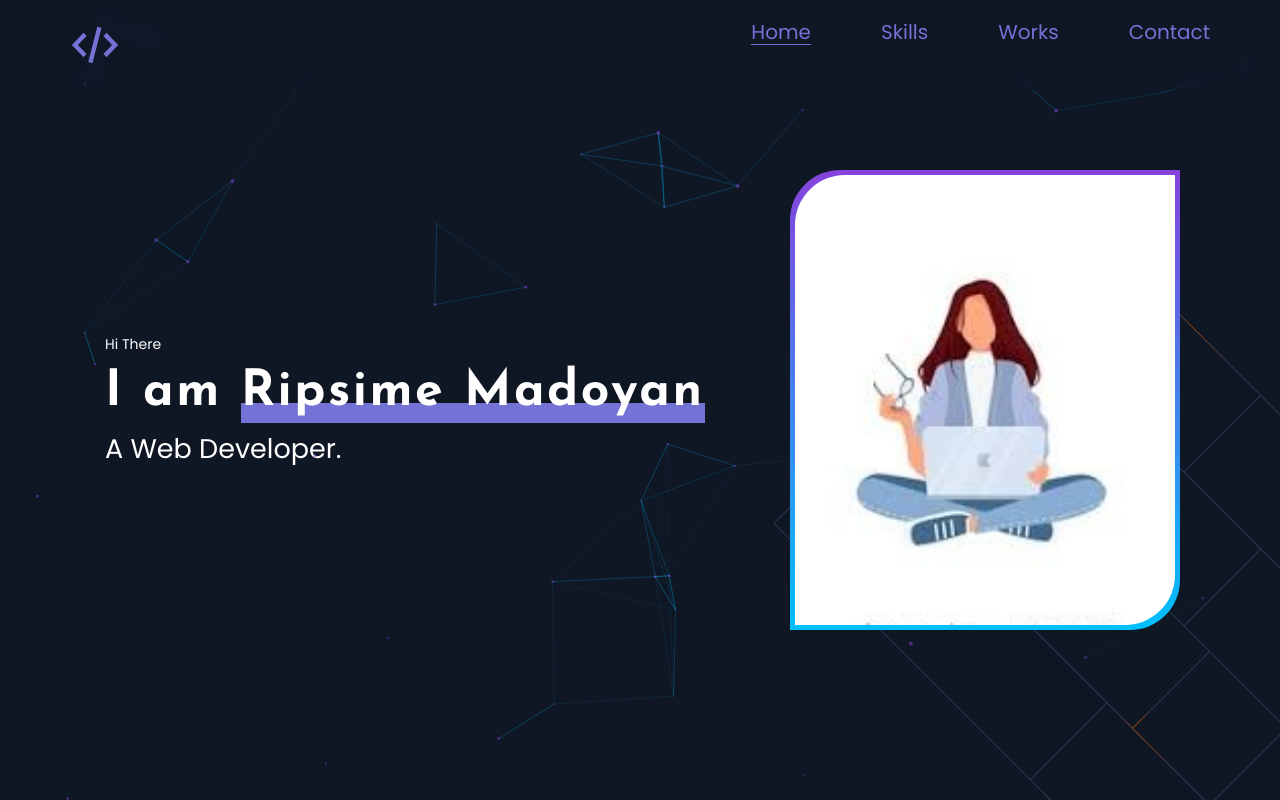
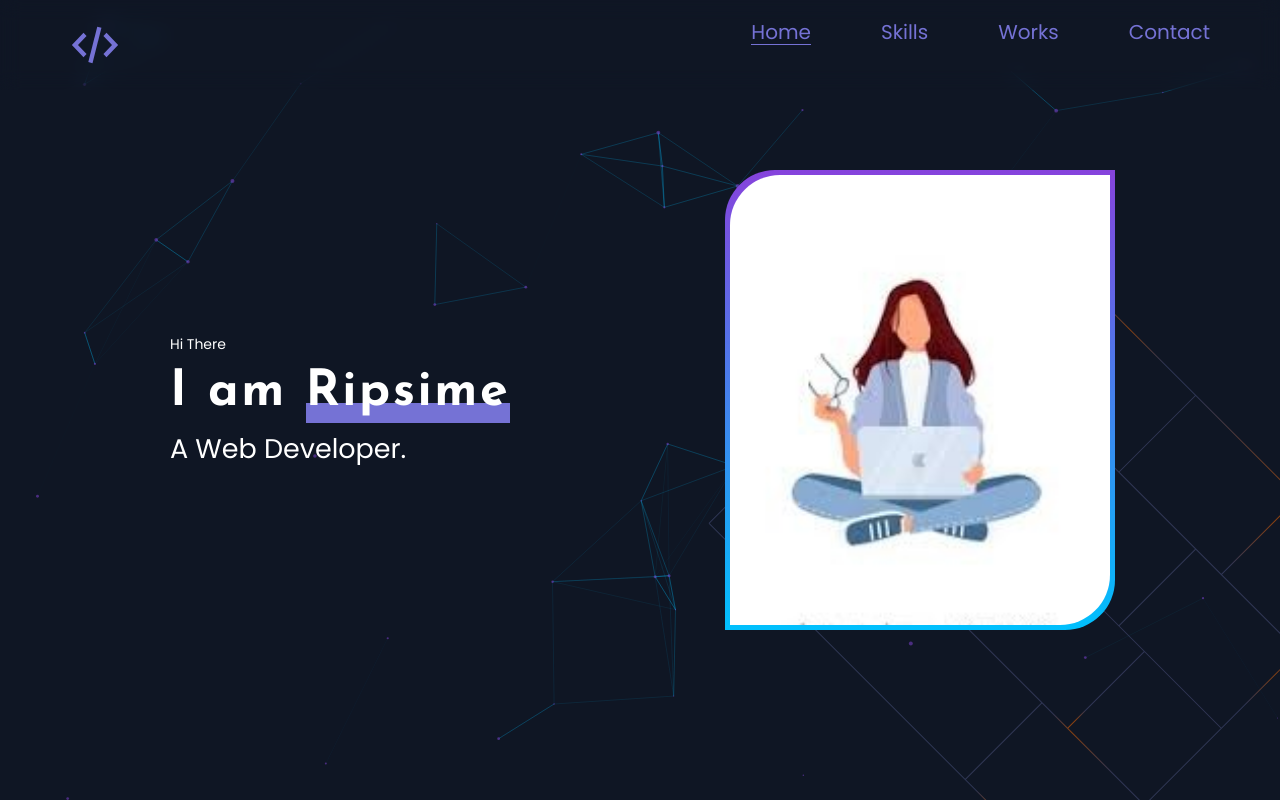
Before and after one commit to Hripsime95/portfolio, a React (Vite) app: page / in a window 1280 px wide. Shown: the top 800 px of the page. Built offline with nearby package versions, Linux system fonts and the light colour scheme.

Commit message:
Corrected social svg icons colors.

```diff
--- a/src/layout/sections/main/Main.tsx
+++ b/src/layout/sections/main/Main.tsx
@@ -11,7 +11,7 @@ export const Main: React.FC = () => {
                 <FlexWrapper align="center" justify="space-around" wrap="wrap" gap="20px">
                     <S.TextWrapper>
                         <S.SmallText>Hi There</S.SmallText>
-                        <S.Name>I am <span>Ripsime Madoyan</span></S.Name>
+                        <S.Name>I am <span>Ripsime</span></S.Name>
                         <S.MainTitle>A Web Developer.</S.MainTitle>
                     </S.TextWrapper>
                     <S.PhotoWrapper>
```
Also changed, not shown: src/assets/img/icons-sprite.svg.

Brief: With the pictures omitted, reproduce the records in full and exactly.

Task output:
Before and after one commit to Hripsime95/portfolio, a React (Vite) app: page / in a window 1280 px wide. Shown: the top 800 px of the page. Built offline with nearby package versions, Linux system fonts and the light colour scheme.

Commit message:
Corrected social svg icons colors.

```diff
--- a/src/layout/sections/main/Main.tsx
+++ b/src/layout/sections/main/Main.tsx
@@ -11,7 +11,7 @@ export const Main: React.FC = () => {
                 <FlexWrapper align="center" justify="space-around" wrap="wrap" gap="20px">
                     <S.TextWrapper>
                         <S.SmallText>Hi There</S.SmallText>
-                        <S.Name>I am <span>Ripsime Madoyan</span></S.Name>
+                        <S.Name>I am <span>Ripsime</span></S.Name>
                         <S.MainTitle>A Web Developer.</S.MainTitle>
                     </S.TextWrapper>
                     <S.PhotoWrapper>
```
Also changed, not shown: src/assets/img/icons-sprite.svg.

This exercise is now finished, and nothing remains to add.